§ Exercise brief: Nothing but an exact repetition of the entries should appear in the answer.

§ Given entries:
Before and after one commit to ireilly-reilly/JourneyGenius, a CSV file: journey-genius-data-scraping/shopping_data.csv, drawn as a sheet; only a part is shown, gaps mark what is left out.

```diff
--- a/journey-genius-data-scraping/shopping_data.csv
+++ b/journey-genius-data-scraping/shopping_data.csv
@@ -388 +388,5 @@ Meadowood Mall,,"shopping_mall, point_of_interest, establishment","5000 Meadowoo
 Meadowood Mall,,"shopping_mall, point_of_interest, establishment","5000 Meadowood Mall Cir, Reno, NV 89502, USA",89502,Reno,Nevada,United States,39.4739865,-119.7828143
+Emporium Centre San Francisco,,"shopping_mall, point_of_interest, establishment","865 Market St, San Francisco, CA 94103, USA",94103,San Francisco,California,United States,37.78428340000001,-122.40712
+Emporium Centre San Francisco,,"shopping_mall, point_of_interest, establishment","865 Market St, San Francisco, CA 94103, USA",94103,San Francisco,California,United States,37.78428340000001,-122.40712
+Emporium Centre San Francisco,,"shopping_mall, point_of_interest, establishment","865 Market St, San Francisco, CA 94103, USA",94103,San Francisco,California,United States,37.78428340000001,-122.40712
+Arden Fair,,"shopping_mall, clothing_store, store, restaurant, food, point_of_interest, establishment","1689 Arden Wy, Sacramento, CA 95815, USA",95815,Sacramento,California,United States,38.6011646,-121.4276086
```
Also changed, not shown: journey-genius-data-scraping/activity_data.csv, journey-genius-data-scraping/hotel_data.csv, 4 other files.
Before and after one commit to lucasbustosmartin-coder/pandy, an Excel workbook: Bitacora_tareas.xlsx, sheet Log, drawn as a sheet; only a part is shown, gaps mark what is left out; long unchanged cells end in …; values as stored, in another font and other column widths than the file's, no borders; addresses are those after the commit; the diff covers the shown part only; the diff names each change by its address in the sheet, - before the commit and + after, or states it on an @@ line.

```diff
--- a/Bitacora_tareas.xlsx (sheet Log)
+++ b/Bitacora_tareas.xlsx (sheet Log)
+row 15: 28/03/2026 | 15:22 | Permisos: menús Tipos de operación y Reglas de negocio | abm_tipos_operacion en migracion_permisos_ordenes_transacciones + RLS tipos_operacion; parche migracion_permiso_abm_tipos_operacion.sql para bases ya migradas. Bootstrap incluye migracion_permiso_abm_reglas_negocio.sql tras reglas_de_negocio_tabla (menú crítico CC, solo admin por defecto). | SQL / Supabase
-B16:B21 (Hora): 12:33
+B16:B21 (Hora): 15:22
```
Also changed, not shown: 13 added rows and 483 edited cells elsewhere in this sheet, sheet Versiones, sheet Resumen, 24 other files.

§ Answer to this problem:
Before and after one commit to ireilly-reilly/JourneyGenius, a CSV file: journey-genius-data-scraping/shopping_data.csv, drawn as a sheet; only a part is shown, gaps mark what is left out.

```diff
--- a/journey-genius-data-scraping/shopping_data.csv
+++ b/journey-genius-data-scraping/shopping_data.csv
@@ -388 +388,5 @@ Meadowood Mall,,"shopping_mall, point_of_interest, establishment","5000 Meadowoo
 Meadowood Mall,,"shopping_mall, point_of_interest, establishment","5000 Meadowood Mall Cir, Reno, NV 89502, USA",89502,Reno,Nevada,United States,39.4739865,-119.7828143
+Emporium Centre San Francisco,,"shopping_mall, point_of_interest, establishment","865 Market St, San Francisco, CA 94103, USA",94103,San Francisco,California,United States,37.78428340000001,-122.40712
+Emporium Centre San Francisco,,"shopping_mall, point_of_interest, establishment","865 Market St, San Francisco, CA 94103, USA",94103,San Francisco,California,United States,37.78428340000001,-122.40712
+Emporium Centre San Francisco,,"shopping_mall, point_of_interest, establishment","865 Market St, San Francisco, CA 94103, USA",94103,San Francisco,California,United States,37.78428340000001,-122.40712
+Arden Fair,,"shopping_mall, clothing_store, store, restaurant, food, point_of_interest, establishment","1689 Arden Wy, Sacramento, CA 95815, USA",95815,Sacramento,California,United States,38.6011646,-121.4276086
```
Also changed, not shown: journey-genius-data-scraping/activity_data.csv, journey-genius-data-scraping/hotel_data.csv, 4 other files.
Before and after one commit to lucasbustosmartin-coder/pandy, an Excel workbook: Bitacora_tareas.xlsx, sheet Log, drawn as a sheet; only a part is shown, gaps mark what is left out; long unchanged cells end in …; values as stored, in another font and other column widths than the file's, no borders; addresses are those after the commit; the diff covers the shown part only; the diff names each change by its address in the sheet, - before the commit and + after, or states it on an @@ line.

```diff
--- a/Bitacora_tareas.xlsx (sheet Log)
+++ b/Bitacora_tareas.xlsx (sheet Log)
+row 15: 28/03/2026 | 15:22 | Permisos: menús Tipos de operación y Reglas de negocio | abm_tipos_operacion en migracion_permisos_ordenes_transacciones + RLS tipos_operacion; parche migracion_permiso_abm_tipos_operacion.sql para bases ya migradas. Bootstrap incluye migracion_permiso_abm_reglas_negocio.sql tras reglas_de_negocio_tabla (menú crítico CC, solo admin por defecto). | SQL / Supabase
-B16:B21 (Hora): 12:33
+B16:B21 (Hora): 15:22
```
Also changed, not shown: 13 added rows and 483 edited cells elsewhere in this sheet, sheet Versiones, sheet Resumen, 24 other files.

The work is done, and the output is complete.